Progressive Care Unit nurses are a step down from ICU nurses but will benefit from possessing the same characteristics and qualifications as an ICU nurse. The patients under the care of PCU nurses need close observation and frequent assessment, necessitating that the nurses in these positions are observant, process-oriented, and good record-keepers. The training for PCU nurses will be the same as an ICU nurse, minus certifications in invasive technologies.
Med Surg/Tele Nursing
Medical-surgical nursing has the largest pool of nurses of any specialty because the role med-surg nurses play is so vital to the functioning of a hospital wing. Nurses in this position need to be excellent multi-taskers with encyclopedic clinical knowledge of symptoms and diseases and must be exceptionally calm under pressure. These nurses spend the most time face-to-face with patients out of anyone in the hospital, coordinating their care from the moment they arrive until after they leave. There are two certifications that may be required of a med-surg nurse: CMSRN and CCCTM.
Telemetry nurses perform numerous duties, but they primarily monitor critically ill patients with gastrointestinal diseases, cancer, diabetes, and coronary diseases. Tele nurses use various devices to monitor patients’ vital data, then they record and interpret the data to assist doctors in assessment and treatment. Tele nurses must be keen observers who can pick up on any changes in a patient’s condition. Communication skills are important because they are often charged with educating patients on home care and how to avoid relapse after recovery. There are various certifications for tele nurses, but they are not always required.

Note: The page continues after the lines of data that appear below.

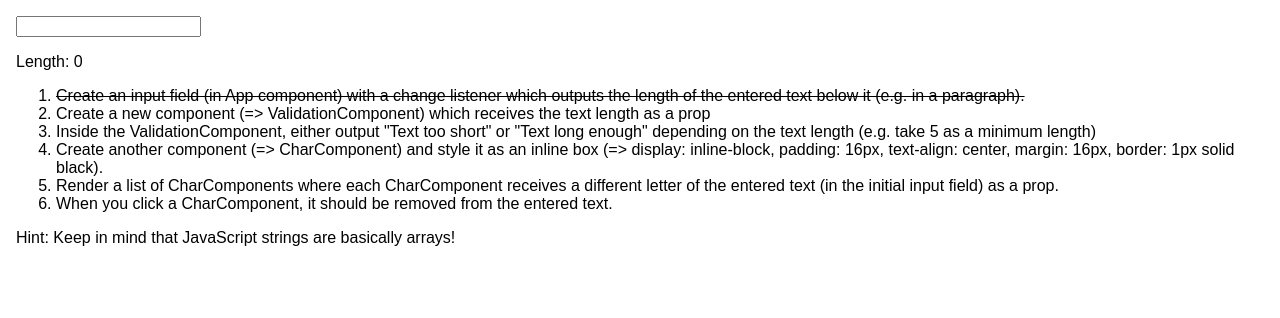
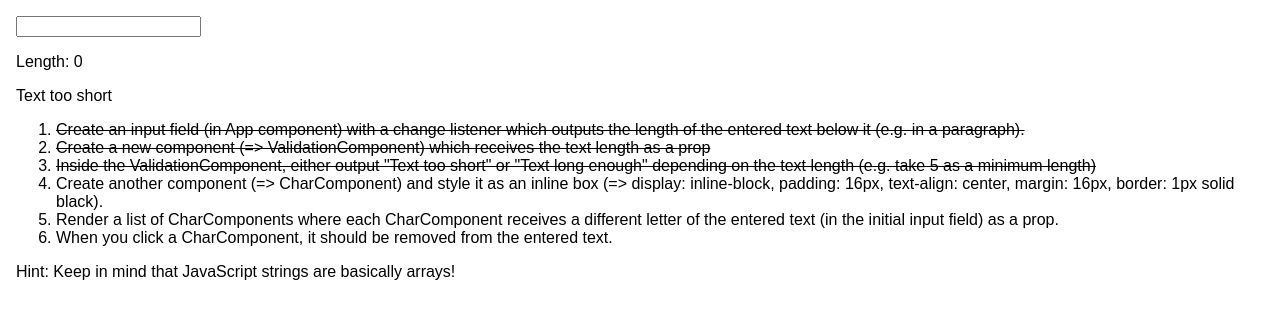
Before and after one commit to jarnoln/react-exercise-2, a React (Create React App) app: page / in a window 1280 px wide. Shown: the top 318 px of the page. Built offline with nearby package versions, Linux system fonts and the light colour scheme.

Commit message:
Text validation component

```diff
--- a/src/App.js
+++ b/src/App.js
@@ -1,5 +1,6 @@
 import React, { Component } from 'react';
 import './App.css';
+import Validator from './ValidationComponent/ValidationComponent.js';
 
 class App extends Component {
   state = {
@@ -18,10 +19,11 @@ class App extends Component {
       <div className="App">
         <input type="text" onChange={this.textChangedHandler} />
         <p> Length: {this.state.text.length} </p>
+        <Validator text={this.state.text} />
         <ol>
           <li className="done">Create an input field (in App component) with a change listener which outputs the length of the entered text below it (e.g. in a paragraph).</li>
-          <li>Create a new component (=> ValidationComponent) which receives the text length as a prop</li>
-          <li>Inside the ValidationComponent, either output "Text too short" or "Text long enough" depending on the text length (e.g. take 5 as a minimum length)</li>
+          <li className="done">Create a new component (=> ValidationComponent) which receives the text length as a prop</li>
+          <li className="done">Inside the ValidationComponent, either output "Text too short" or "Text long enough" depending on the text length (e.g. take 5 as a minimum length)</li>
           <li>Create another component (=> CharComponent) and style it as an inline box (=> display: inline-block, padding: 16px, text-align: center, margin: 16px, border: 1px solid black).</li>
           <li>Render a list of CharComponents where each CharComponent receives a different letter of the entered text (in the initial input field) as a prop.</li>
           <li>When you click a CharComponent, it should be removed from the entered text.</li>
--- /dev/null
+++ b/src/ValidationComponent/ValidationComponent.js
@@ -0,0 +1,17 @@
+import React from 'react';
+
+const validator = (props) => {
+    const min_length = 5;
+    let verdict = "Text too short";
+    if (props.text.length >= min_length) {
+        verdict = "Text long enough";
+    }
+
+    return (
+        <div className="validator">
+            <p> {verdict} </p>
+        </div>
+    )
+}
+
+export default validator;
```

As you can see, the range of in-demand travel nursing specialties is far-reaching, and the jobs are abundant. Come take a look at the places and positions waiting for you as a travel nurse with an in-demand specialty.